Among postmenopausal women, anxiety levels are associated with the bone mineral density (BMD) in the lumbar spine and femoral neck, a study reports.
The study included 192 women (mean age 67.5 years), grouped into three according to their anxiety levels, which were assessed using the Hamilton Anxiety Rating Scale (HAMA). Other assessments performed included the Fracture Risk Assessment Tool score, Beck Depression Inventory scores and the 36-Item Short Form Health Survey (SF-36) scores for evaluation of the quality of life. X-ray vertebral morphometry was carried out in postmenopausal women referred for osteoporosis.
Women allocated to the lowest tertile of HAMA scores (HAMA-1) had a lower probability of fracture compared with those in the highest tertile (HAMA-3; 20.44 percent vs 24.94 percent; p=0.01). The same trend was observed when comparing the HAMA-2 and HAMA-3 tertiles.

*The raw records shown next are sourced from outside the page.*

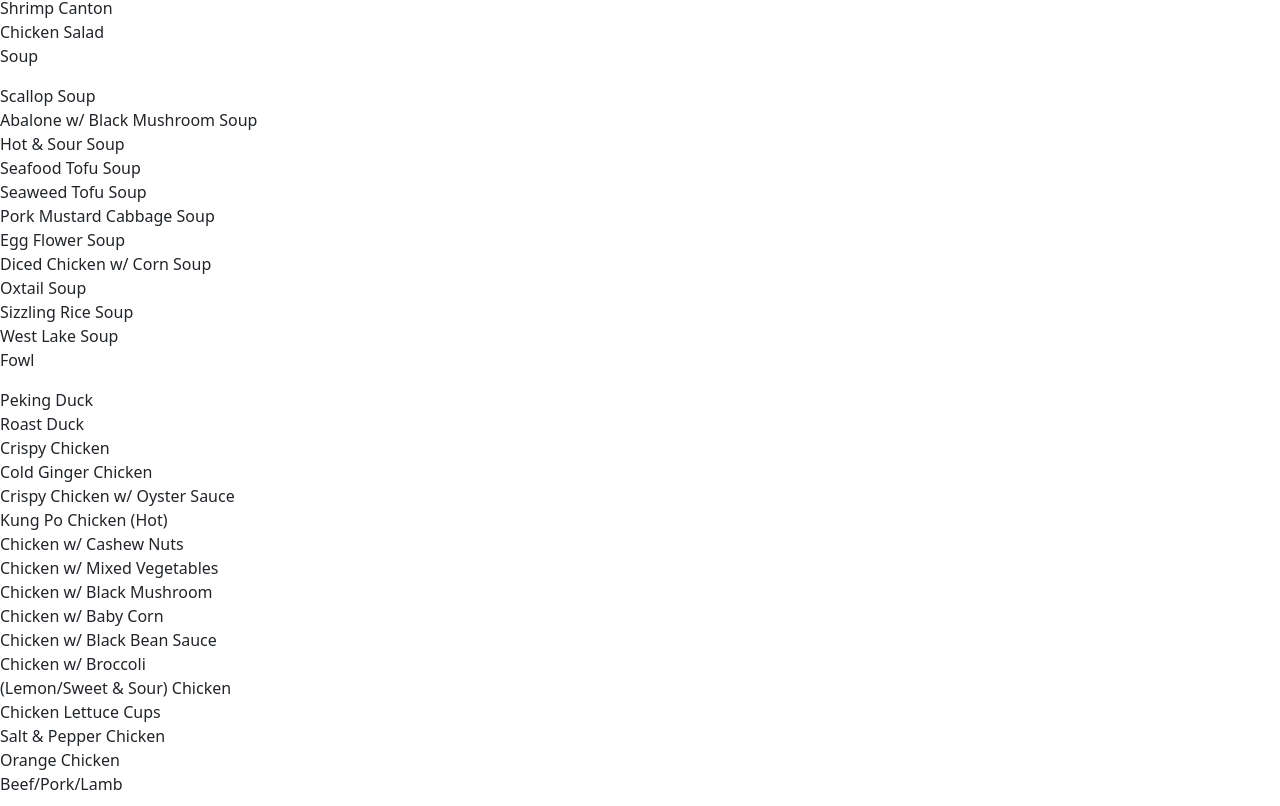
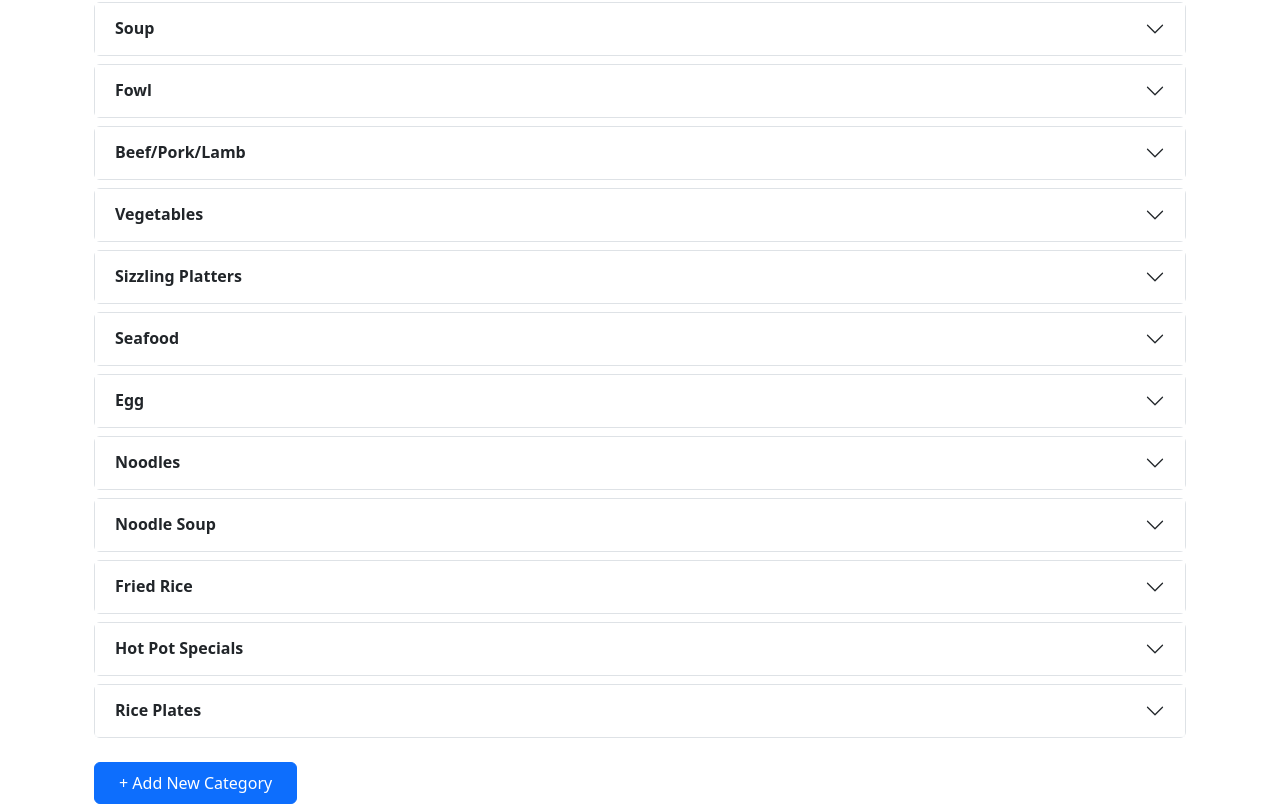
Before and after one commit to WayanLu/happyvalley_menu, a Next.js app in the folder client/: page /admin in a window 1280 px wide. Shown: the part 196-1002 px from the top of the page. Built offline with nearby package versions, Linux system fonts and the light colour scheme.

Commit message:
general skeleton of admin page

```diff
--- a/client/src/app/admin/page.tsx
+++ b/client/src/app/admin/page.tsx
@@ -1,4 +1,7 @@
+"use client";
+import { useState } from "react";
 import menuData from "../data.json";
+import { Accordion, Button, Form, Modal } from "react-bootstrap";
 
 interface MenuItem {
   id: number;
@@ -14,19 +17,118 @@ interface MenuData {
 
 const AdminPage: React.FC = () => {
   const typedMenuData = menuData as MenuData;
+  const [showDeleteModal, setShowDeleteModal] = useState(false);
+  const [itemToDelete, setItemToDelete] = useState<{
+    category: string;
+    item: MenuItem;
+  } | null>(null);
+
+  // Function to handle item deletion
+  const handleDeleteItem = () => {
+    // Here you would implement the actual deletion logic
+    // This is where you'd update your database or state
+    console.log(
+      `Deleting ${itemToDelete?.item.name} from ${itemToDelete?.category}`,
+    );
+    setShowDeleteModal(false);
+    setItemToDelete(null);
+  };
+
+  // Function to prepare item for deletion
+  const confirmDelete = (category: string, item: MenuItem) => {
+    setItemToDelete({ category, item });
+    setShowDeleteModal(true);
+  };
 
   return (
-    <div className="test">
-      {Object.entries(typedMenuData.menu).map(([category, items]) => (
-        <div key={category}>
-          <p>{category}</p>
-          <div>
-            {items.map((item) => (
-              <div key={item.id}>{item.name}</div>
-            ))}
-          </div>
-        </div>
-      ))}
+    <div className="container mx-auto p-4">
+      <h1 className="text-2xl font-bold mb-6">Menu Admin Panel</h1>
+
+      <Accordion className="mb-4">
+        {Object.entries(typedMenuData.menu).map(([category, items], index) => (
+          <Accordion.Item
+            eventKey={index.toString()}
+            key={category}
+            className="border rounded-md mb-2"
+          >
+            <Accordion.Header className="bg-gray-50 hover:bg-gray-100">
+              <span className="font-semibold">{category}</span>
+            </Accordion.Header>
+            <Accordion.Body className="p-0">
+              <div className="p-2">
+                {items.map((item) => (
+                  <div
+                    key={item.id}
+                    className="flex items-center justify-between p-3 border-b hover:bg-gray-50"
+                  >
+                    <div>
+                      <p className="font-medium">{item.name}</p>
+                      <p className="text-gray-600">
+                        $
+                        {typeof item.price === "number"
+                          ? item.price.toFixed(2)
+                          : item.price}
+                      </p>
+                    </div>
+                    <div className="flex gap-2">
+                      <Button
+                        variant="outline-primary"
+                        size="sm"
+                        className="text-blue-600 border-blue-600 hover:bg-blue-50"
+                      >
+                        Edit
+                      </Button>
+                      <Button
+                        variant="outline-danger"
+                        size="sm"
+                        className="text-red-600 border-red-600 hover:bg-red-50"
+                        onClick={() => confirmDelete(category, item)}
+                      >
+                        Delete
+                      </Button>
+                    </div>
+                  </div>
+                ))}
+                <div className="p-3">
+                  <Button
+                    variant="outline-success"
+                    size="sm"
+                    className="w-full text-green-600 border-green-600 hover:bg-green-50"
+                  >
+                    + Add New Item to {category}
+                  </Button>
+                </div>
+              </div>
+            </Accordion.Body>
+          </Accordion.Item>
+        ))}
+      </Accordion>
+
+      <Button
+        variant="primary"
+        className="bg-blue-600 hover:bg-blue-700 text-white px-4 py-2 rounded"
+      >
+        + Add New Category
+      </Button>
+
+      {/* Delete Confirmation Modal */}
+      <Modal show={showDeleteModal} onHide={() => setShowDeleteModal(false)}>
+        <Modal.Header closeButton>
+          <Modal.Title>Confirm Delete</Modal.Title>
+        </Modal.Header>
+        <Modal.Body>
+          Are you sure you want to delete "{itemToDelete?.item.name}" from the{" "}
+          {itemToDelete?.category} category?
+        </Modal.Body>
+        <Modal.Footer>
+          <Button variant="secondary" onClick={() => setShowDeleteModal(false)}>
+            Cancel
+          </Button>
+          <Button variant="danger" onClick={handleDeleteItem}>
+            Delete
+          </Button>
+        </Modal.Footer>
+      </Modal>
     </div>
   );
 };
```
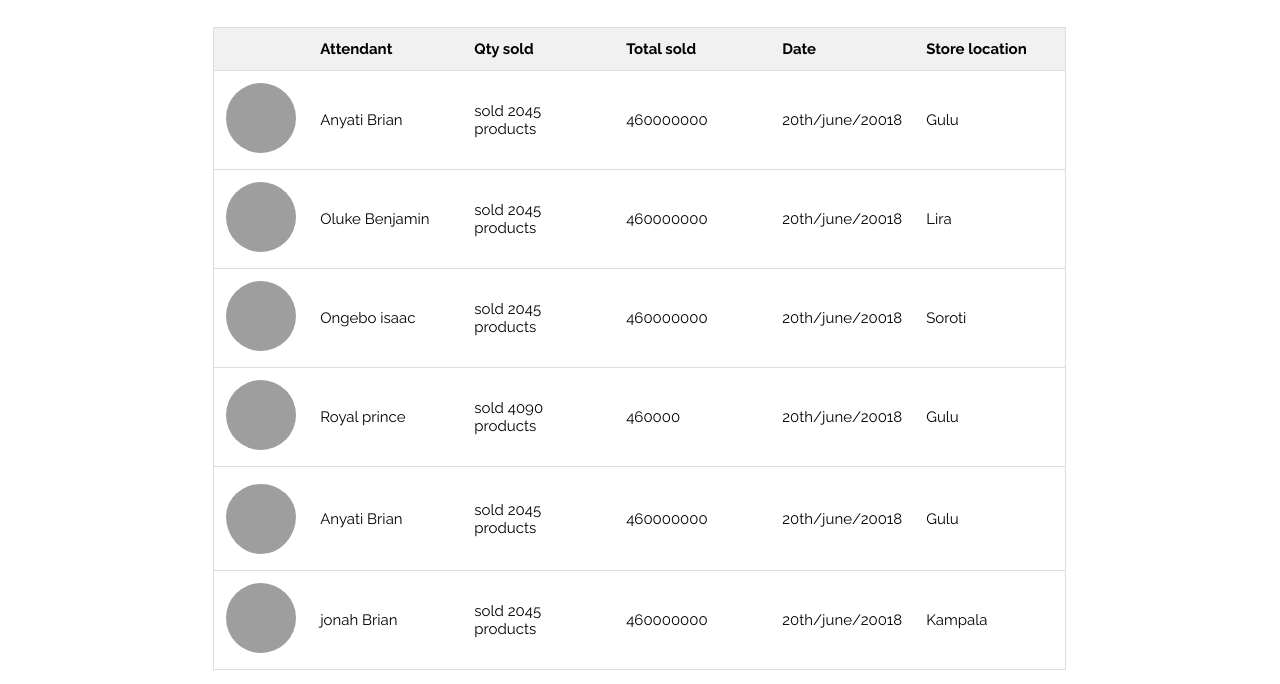
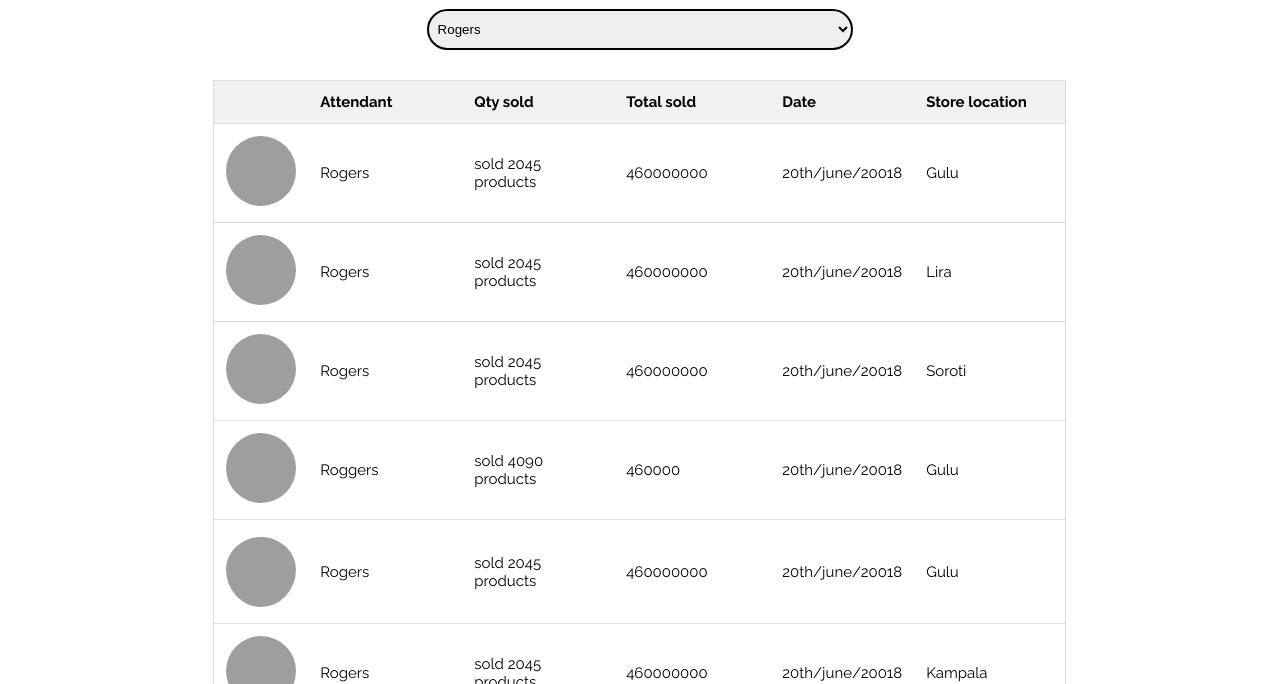
Before and after one commit to anyatibrian/Andela-store-Manager, a plain HTML site: page UI/sales-records.html in a window 1280 px wide. Shown: the part 116-800 px from the top of the page. Drawn offline with Linux system fonts and the light colour scheme; grey boxes are pictures that could not be loaded.

Commit message:
changes made to the index page

```diff
--- a/UI/css/main.css
+++ b/UI/css/main.css
@@ -154,7 +154,7 @@ li a:hover {
     color: #ffa500;
     border-radius: 5px;
     float: right;
-    width:20%;
+    width:150px;
 }
 .button-success{
     background-color:lightseagreen;
@@ -262,6 +262,12 @@ li a:hover {
     border-radius: 5px;
     margin: 5px 0px 5px 0px;
     border: 2px solid orange;
+}
+.form-select{
+    border: 2px solid black;
+    border-radius: 50px;
+    padding: 10px 0px 10px 5px;
+    width: 100%;
 }
 /* end of the various styles for the form element*/
 /* styling the modal box section */
--- a/UI/sales-records.html
+++ b/UI/sales-records.html
@@ -35,6 +35,21 @@
     <!-- the header content ends here-->
 </div>
 <div class="main-content">
+    <div class="row">
+        <div class="col-4">
+            <p></p>
+        </div>
+        <div class="col-4">
+            <select name="sales_attendant" class="form-select">
+                <option value="kenny">Rogers</option>
+                <option value="">Rogers Bob</option>
+                <option value="">John Doe</option>
+            </select>
+        </div>
+        <div>
+            <p></p>
+        </div>
+    </div>
     <!-- the main content begins here-->
     <div class="row userAdmin-dashboard-content">
         <div class="col-2">
@@ -53,7 +68,7 @@
                 </tr>
                 <tr>
                     <td><img src="imges/barbecue-beef-board-825661.jpg" class="image-circle-3"></td>
-                    <td>Anyati Brian</td>
+                    <td>Rogers</td>
                     <td>
                         sold 2045 products
                     </td>
@@ -63,7 +78,7 @@
                 </tr>
                 <tr>
                     <td><img src="imges/barbecue-beef-board-825661.jpg" class="image-circle-3"></td>
-                    <td>Oluke Benjamin</td>
+                    <td>Rogers</td>
                     <td>
                         sold 2045 products
                     </td>
@@ -73,7 +88,7 @@
                 </tr>
                 <tr>
                     <td><img src="imges/barbecue-beef-board-825661.jpg" class="image-circle-3"></td>
-                    <td>Ongebo isaac</td>
+                    <td>Rogers</td>
                     <td>
                         sold 2045 products
                     </td>
@@ -83,7 +98,7 @@
                 </tr>
                 <tr>
                     <td><img src="imges/barbecue-beef-board-825661.jpg" class="image-circle-3"></td>
-                    <td>Royal prince</td>
+                    <td>Roggers</td>
                     <td>
                         sold 4090 products
                     </td>
@@ -93,7 +108,7 @@
                 </tr>
                 <tr>
                     <td><img src="imges/barbecue-beef-board-825661.jpg" class="image-circle-2"></td>
-                    <td>Anyati Brian</td>
+                    <td>Rogers</td>
                     <td>
                         sold 2045 products
                     </td>
@@ -103,7 +118,7 @@
                 </tr>
                 <tr>
                     <td><img src="imges/barbecue-beef-board-825661.jpg" class="image-circle-3"></td>
-                    <td>jonah Brian</td>
+                    <td>Rogers</td>
                     <td>
                         sold 2045 products
                     </td>
@@ -121,6 +136,12 @@
     <!-- the content ends here-->
 
 </div>
-
+<div class="footer-section">
+    <div class="footer-area">
+    </div>
+    <div class="copy-right-area">
+        <P>all rights reserved store-manager 2018</P>
+    </div>
+</div>
 </body>
 </html>
```
Also changed, not shown: UI/products.html (+1 -1 lines).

Compared with the HAMA-1 group, the HAMA-3 group exhibited lower T-score vales in the lumbar spine (−2.84 vs −2.06; p<0.001) and in the femoral neck (−2.21 vs −1.93; p<0.05). Lower T-score values were likewise observed in HAMA-3 than in HAMA-2. The prevalence rate of vertebral fractures was higher in HAMA-3 than in HAMA-1, although the difference was not significant.
Multiple regression analysis showed that anxiety levels were predictive of reduced BMD in the lumbar spine (p=0.0002), and were significantly related to age, menopausal age, years since menopause and depressive symptoms.
Researchers postulated that both immunological and endocrinological aspects could expedite the association of anxiety with bone metabolism and osteoporosis. This is because individuals affected by anxiety show higher inflammatory markers. Through activation of bone turnover, inflammation may induce bone loss and contribute to osteoporosis. [Brain Behav Immun 2017;62:212-218; Rheum Dis Clin North Am 2006;32:631-658; Arch Immunol Ther Exp 2016;64:111-126]
Moreover, anxious individuals exhibit high plasma cortisol levels, with cortisol shown to contribute to bone loss by increasing bone resorption and reducing bone formation. [J Affect Disord 2008;106:307-313; Eur Rev Med Pharmacol Sci 2014;18:352-358]